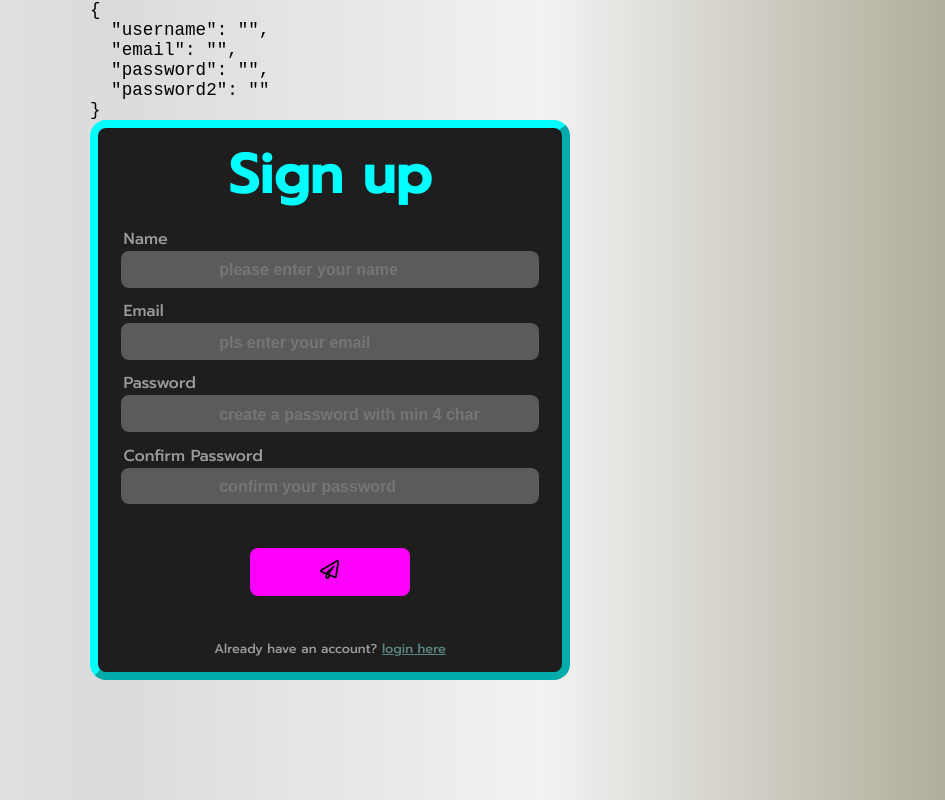
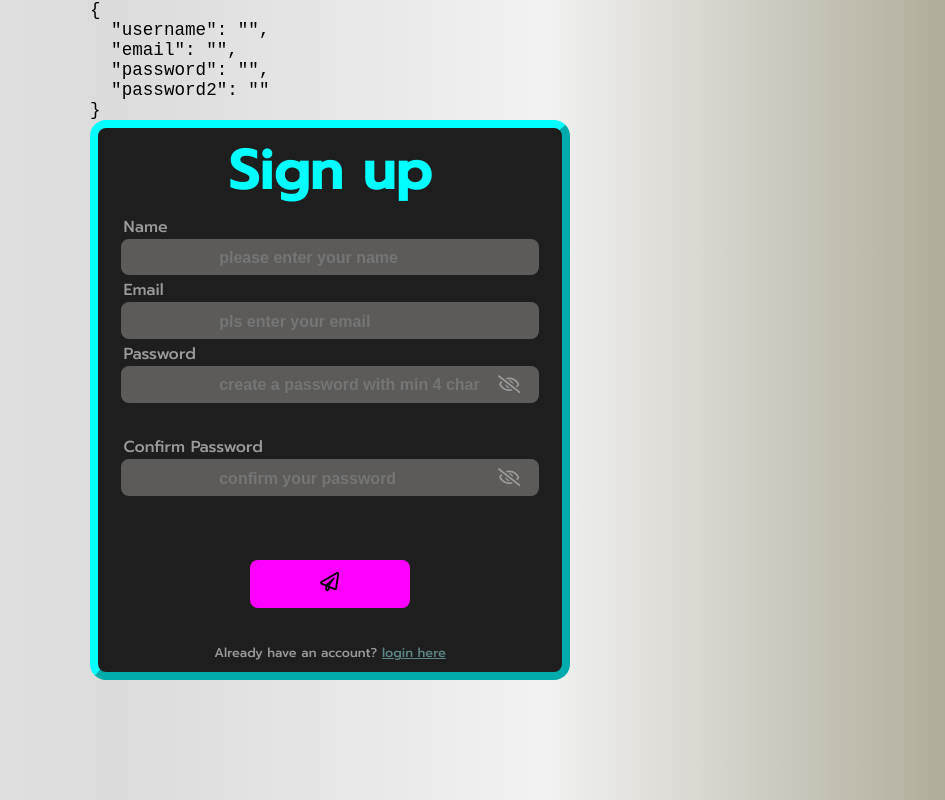
Before and after one commit to MandyNeumeyer/login-form, a React (Create React App) app: page / in a window 1280 px wide. Shown: the whole page, without its empty margins (310-1255 px from the left). Built offline with nearby package versions, Linux system fonts and the light colour scheme.

Commit message:
feat: Add pw visibility toggle

```diff
--- a/src/components/Form.js
+++ b/src/components/Form.js
@@ -1,7 +1,7 @@
 import React, { useState, useEffect } from 'react'
 import Success from './Success';
 import './Form.css'
-import { FaRegPaperPlane } from 'react-icons/fa';
+import { FaRegPaperPlane, FaRegEye, FaRegEyeSlash} from 'react-icons/fa';
 import Siren from '../img/siren.gif'
 
 
@@ -14,6 +14,8 @@ const Form = () => {
         password2: ""
     }
     const [formValues, setFormValues] = useState(initialValue);
+    const [passwordShown, setPasswordShown] = useState(false)
+    const [passwordRepeatShown, setPasswordRepeatShown] = useState(false)
     const [isSignedUp, setSignedUp] = useState(false);
 
     const [isSubmitted, setIsSubmitted] = useState(false)
@@ -26,6 +28,13 @@ const Form = () => {
         }
     }, [foundError, isSubmitted])
 
+    const styleIcons={
+        position: 'relative',
+        left: '25rem',
+        bottom: '1.9rem',
+        fontSize: '1.4rem',
+        color:'rgb(155, 154, 154)',
+    }
 
     const handleChange = (e) => {
         console.log(e.target);
@@ -107,23 +116,31 @@ const Form = () => {
                     </div>
                     <div>
                         <label htmlFor="password">Password</label>
-                        <input type="password"
+                        <input type={passwordShown ? "text" : "password"}
                             id="password"
                             placeholder="create a password with min 4 char"
                             name="password"
                             onChange={handleChange}
                             value={formValues.password}
                         />
+                        <span onClick={() => setPasswordShown(!passwordShown)}>{passwordShown ?
+                                                                        <FaRegEye style={styleIcons} />
+                                                                      : <FaRegEyeSlash style={styleIcons} />}
+                        </span>
                     </div>
                     <div>
                         <label htmlFor="password2">Confirm Password</label>
-                        <input type="password"
+                        <input type={passwordRepeatShown ? "text" : "password"}
                             id="password2"
                             placeholder="confirm your password"
                             name="password2"
                             onChange={handleChange}
                             value={formValues.password2}
                         />
+                        <span onClick={() => setPasswordRepeatShown(!passwordRepeatShown)}>{passwordRepeatShown ?
+                                                                        <FaRegEye style={styleIcons} />
+                                                                      : <FaRegEyeSlash style={styleIcons} />}
+                        </span>
                     </div>
                     <button type="submit"><FaRegPaperPlane /></button>
                     <span>Already have an account? <a href="/#">login here</a></span>
```
Also changed, not shown: visibility-toggle.gif (added), 1 other file (tests, documents, lock files or other folders).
--- --- ---
PROBLEM DESCRIPTION — The material above must be printed exactly, with its pictures left out.

SOLVED PROBLEM —
Before and after one commit to MandyNeumeyer/login-form, a React (Create React App) app: page / in a window 1280 px wide. Shown: the whole page, without its empty margins (310-1255 px from the left). Built offline with nearby package versions, Linux system fonts and the light colour scheme.

Commit message:
feat: Add pw visibility toggle

```diff
--- a/src/components/Form.js
+++ b/src/components/Form.js
@@ -1,7 +1,7 @@
 import React, { useState, useEffect } from 'react'
 import Success from './Success';
 import './Form.css'
-import { FaRegPaperPlane } from 'react-icons/fa';
+import { FaRegPaperPlane, FaRegEye, FaRegEyeSlash} from 'react-icons/fa';
 import Siren from '../img/siren.gif'
 
 
@@ -14,6 +14,8 @@ const Form = () => {
         password2: ""
     }
     const [formValues, setFormValues] = useState(initialValue);
+    const [passwordShown, setPasswordShown] = useState(false)
+    const [passwordRepeatShown, setPasswordRepeatShown] = useState(false)
     const [isSignedUp, setSignedUp] = useState(false);
 
     const [isSubmitted, setIsSubmitted] = useState(false)
@@ -26,6 +28,13 @@ const Form = () => {
         }
     }, [foundError, isSubmitted])
 
+    const styleIcons={
+        position: 'relative',
+        left: '25rem',
+        bottom: '1.9rem',
+        fontSize: '1.4rem',
+        color:'rgb(155, 154, 154)',
+    }
 
     const handleChange = (e) => {
         console.log(e.target);
@@ -107,23 +116,31 @@ const Form = () => {
                     </div>
                     <div>
                         <label htmlFor="password">Password</label>
-                        <input type="password"
+                        <input type={passwordShown ? "text" : "password"}
                             id="password"
                             placeholder="create a password with min 4 char"
                             name="password"
                             onChange={handleChange}
                             value={formValues.password}
                         />
+                        <span onClick={() => setPasswordShown(!passwordShown)}>{passwordShown ?
+                                                                        <FaRegEye style={styleIcons} />
+                                                                      : <FaRegEyeSlash style={styleIcons} />}
+                        </span>
                     </div>
                     <div>
                         <label htmlFor="password2">Confirm Password</label>
-                        <input type="password"
+                        <input type={passwordRepeatShown ? "text" : "password"}
                             id="password2"
                             placeholder="confirm your password"
                             name="password2"
                             onChange={handleChange}
                             value={formValues.password2}
                         />
+                        <span onClick={() => setPasswordRepeatShown(!passwordRepeatShown)}>{passwordRepeatShown ?
+                                                                        <FaRegEye style={styleIcons} />
+                                                                      : <FaRegEyeSlash style={styleIcons} />}
+                        </span>
                     </div>
                     <button type="submit"><FaRegPaperPlane /></button>
                     <span>Already have an account? <a href="/#">login here</a></span>
```
Also changed, not shown: visibility-toggle.gif (added), 1 other file (tests, documents, lock files or other folders).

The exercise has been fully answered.